# WORK INSTRUCTION:
Report back the lines in this listing that carry the string "input".

------------------------------------------------------------------------

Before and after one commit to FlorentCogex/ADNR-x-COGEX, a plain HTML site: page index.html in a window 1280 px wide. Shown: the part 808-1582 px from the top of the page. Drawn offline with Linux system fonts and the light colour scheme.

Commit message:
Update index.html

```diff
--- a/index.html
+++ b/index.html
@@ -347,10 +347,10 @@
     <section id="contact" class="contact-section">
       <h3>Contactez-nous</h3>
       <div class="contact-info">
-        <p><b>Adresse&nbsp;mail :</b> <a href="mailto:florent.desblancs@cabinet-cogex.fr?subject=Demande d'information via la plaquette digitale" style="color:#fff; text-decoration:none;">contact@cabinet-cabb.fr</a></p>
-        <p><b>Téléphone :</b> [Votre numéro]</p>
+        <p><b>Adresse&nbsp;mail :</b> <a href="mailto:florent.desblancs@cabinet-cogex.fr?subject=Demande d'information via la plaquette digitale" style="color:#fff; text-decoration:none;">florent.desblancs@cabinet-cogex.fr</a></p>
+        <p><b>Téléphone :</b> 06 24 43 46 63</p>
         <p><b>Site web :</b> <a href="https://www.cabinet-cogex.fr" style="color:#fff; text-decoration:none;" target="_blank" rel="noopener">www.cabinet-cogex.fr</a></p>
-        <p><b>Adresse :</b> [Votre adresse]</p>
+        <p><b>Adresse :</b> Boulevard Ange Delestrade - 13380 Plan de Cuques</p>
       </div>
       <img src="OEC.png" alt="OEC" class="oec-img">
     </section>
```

------------------------------------------------------------------------

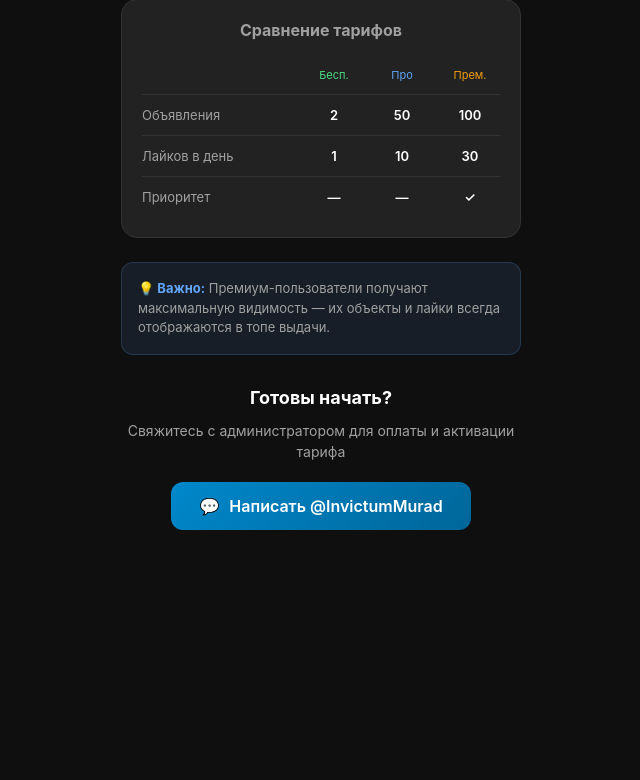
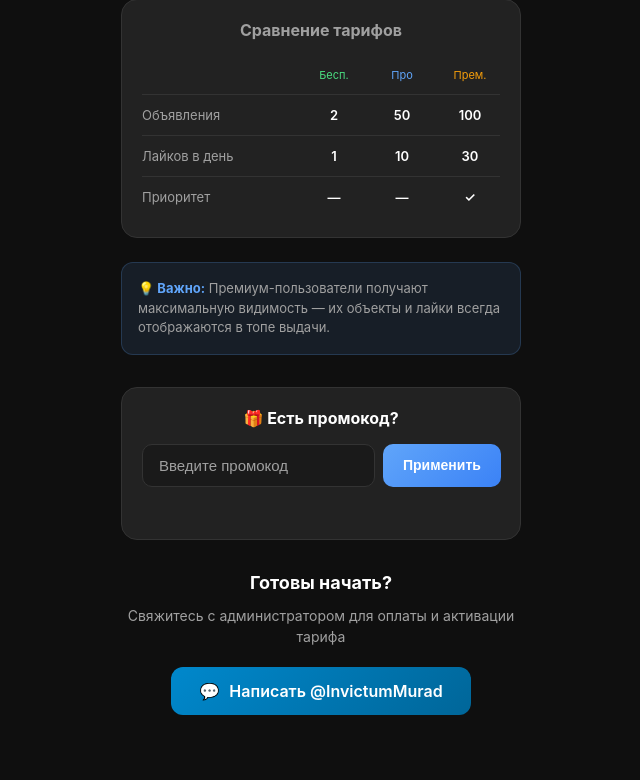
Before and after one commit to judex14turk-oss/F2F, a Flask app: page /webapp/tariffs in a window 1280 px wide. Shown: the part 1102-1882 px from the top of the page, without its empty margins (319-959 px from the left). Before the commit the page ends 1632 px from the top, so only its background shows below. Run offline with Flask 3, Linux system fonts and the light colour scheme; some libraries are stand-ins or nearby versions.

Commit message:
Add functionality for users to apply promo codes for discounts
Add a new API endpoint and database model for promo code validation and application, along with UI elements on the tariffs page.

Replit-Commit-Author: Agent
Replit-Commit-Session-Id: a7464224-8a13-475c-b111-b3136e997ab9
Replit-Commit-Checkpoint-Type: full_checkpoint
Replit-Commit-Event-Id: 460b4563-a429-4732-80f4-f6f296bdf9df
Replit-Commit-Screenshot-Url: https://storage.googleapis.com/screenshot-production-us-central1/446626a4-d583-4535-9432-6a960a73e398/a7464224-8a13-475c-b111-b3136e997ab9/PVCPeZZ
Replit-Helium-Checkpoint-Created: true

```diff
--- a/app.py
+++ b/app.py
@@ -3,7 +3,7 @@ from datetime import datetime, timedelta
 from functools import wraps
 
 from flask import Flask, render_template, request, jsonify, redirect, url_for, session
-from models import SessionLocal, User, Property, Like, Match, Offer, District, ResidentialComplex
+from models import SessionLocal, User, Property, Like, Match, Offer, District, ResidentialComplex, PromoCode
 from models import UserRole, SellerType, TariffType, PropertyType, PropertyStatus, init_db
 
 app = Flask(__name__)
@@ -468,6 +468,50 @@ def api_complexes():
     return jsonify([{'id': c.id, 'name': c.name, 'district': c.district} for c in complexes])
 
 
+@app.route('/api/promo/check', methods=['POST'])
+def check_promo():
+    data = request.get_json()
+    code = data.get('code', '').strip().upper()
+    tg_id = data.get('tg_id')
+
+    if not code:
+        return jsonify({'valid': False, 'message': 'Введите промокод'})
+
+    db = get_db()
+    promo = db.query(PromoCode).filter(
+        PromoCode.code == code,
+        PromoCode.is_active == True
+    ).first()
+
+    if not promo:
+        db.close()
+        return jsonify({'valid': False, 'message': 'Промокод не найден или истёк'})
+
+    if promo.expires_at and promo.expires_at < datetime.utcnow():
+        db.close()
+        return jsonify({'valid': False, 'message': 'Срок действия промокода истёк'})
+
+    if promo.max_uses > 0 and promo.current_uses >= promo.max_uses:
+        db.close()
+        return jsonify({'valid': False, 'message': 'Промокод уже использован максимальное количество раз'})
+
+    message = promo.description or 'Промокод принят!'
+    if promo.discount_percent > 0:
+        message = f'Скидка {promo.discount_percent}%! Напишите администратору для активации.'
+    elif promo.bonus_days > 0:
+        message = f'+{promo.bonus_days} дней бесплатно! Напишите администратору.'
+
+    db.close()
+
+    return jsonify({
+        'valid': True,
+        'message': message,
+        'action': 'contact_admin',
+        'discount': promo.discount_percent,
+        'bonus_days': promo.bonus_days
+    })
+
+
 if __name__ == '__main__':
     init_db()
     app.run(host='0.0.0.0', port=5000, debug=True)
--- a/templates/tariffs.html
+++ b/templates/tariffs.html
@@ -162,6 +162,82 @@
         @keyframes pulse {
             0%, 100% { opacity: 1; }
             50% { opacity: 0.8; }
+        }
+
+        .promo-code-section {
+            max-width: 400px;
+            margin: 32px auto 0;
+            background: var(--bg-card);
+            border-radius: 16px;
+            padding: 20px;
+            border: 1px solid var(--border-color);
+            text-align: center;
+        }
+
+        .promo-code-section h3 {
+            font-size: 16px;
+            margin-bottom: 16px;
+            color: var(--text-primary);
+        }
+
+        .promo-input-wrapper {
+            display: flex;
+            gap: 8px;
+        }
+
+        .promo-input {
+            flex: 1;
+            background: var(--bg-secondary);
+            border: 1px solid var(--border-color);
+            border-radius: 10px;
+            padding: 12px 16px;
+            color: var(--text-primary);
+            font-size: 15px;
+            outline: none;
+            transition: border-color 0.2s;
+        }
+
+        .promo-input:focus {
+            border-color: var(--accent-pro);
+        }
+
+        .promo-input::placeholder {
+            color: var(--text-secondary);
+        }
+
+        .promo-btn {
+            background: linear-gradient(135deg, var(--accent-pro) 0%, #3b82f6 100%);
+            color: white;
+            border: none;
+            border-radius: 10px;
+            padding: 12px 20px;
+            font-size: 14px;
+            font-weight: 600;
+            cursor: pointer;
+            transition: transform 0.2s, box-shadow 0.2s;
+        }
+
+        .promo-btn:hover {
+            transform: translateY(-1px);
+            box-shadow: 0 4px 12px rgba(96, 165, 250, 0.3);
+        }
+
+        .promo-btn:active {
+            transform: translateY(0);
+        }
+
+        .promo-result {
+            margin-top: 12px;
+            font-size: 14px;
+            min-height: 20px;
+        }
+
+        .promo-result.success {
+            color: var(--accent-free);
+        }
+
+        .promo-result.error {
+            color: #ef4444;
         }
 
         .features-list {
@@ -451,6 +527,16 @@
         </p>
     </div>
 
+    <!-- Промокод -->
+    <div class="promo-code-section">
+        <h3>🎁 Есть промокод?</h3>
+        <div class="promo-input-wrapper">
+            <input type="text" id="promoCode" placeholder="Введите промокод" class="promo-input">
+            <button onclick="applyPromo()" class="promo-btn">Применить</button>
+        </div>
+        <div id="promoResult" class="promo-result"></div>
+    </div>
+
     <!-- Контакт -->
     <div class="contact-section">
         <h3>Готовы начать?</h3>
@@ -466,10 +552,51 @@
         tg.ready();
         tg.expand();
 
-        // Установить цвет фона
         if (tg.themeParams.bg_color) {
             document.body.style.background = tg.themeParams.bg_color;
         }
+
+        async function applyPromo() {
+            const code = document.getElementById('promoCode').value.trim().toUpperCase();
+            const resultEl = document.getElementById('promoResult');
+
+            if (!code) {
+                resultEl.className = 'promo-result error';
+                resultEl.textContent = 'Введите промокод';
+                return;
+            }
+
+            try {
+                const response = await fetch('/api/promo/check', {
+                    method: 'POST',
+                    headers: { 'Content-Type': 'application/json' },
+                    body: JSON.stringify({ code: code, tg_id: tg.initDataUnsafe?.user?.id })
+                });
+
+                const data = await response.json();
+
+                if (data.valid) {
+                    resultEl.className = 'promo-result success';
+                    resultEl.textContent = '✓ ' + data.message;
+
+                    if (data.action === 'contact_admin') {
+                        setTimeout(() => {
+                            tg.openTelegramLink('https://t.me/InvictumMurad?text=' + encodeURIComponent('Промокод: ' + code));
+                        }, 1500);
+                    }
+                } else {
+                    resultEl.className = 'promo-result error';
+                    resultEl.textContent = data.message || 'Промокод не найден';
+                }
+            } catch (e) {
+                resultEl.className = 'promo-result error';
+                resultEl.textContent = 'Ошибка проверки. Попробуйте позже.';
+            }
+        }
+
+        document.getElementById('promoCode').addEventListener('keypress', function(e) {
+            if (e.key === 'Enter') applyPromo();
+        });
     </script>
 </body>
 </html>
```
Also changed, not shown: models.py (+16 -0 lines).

------------------------------------------------------------------------

# RESPONSE AREA:
+        .promo-input-wrapper {
+        .promo-input {
+        .promo-input:focus {
+        .promo-input::placeholder {
+        <div class="promo-input-wrapper">
+            <input type="text" id="promoCode" placeholder="Введите промокод" class="promo-input">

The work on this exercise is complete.